Task details » Should a line below contain the word "shadow", report it.

Front-end code edit data:
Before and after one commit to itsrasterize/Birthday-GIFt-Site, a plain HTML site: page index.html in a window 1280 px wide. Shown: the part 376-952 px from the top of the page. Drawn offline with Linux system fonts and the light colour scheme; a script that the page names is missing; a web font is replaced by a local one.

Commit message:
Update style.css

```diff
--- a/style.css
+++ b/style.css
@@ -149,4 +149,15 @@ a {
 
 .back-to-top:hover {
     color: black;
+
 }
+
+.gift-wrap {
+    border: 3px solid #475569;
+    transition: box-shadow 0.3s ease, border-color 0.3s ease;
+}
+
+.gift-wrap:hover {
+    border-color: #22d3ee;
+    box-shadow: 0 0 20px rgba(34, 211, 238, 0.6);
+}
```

Written reply »
+    transition: box-shadow 0.3s ease, border-color 0.3s ease;
+    box-shadow: 0 0 20px rgba(34, 211, 238, 0.6);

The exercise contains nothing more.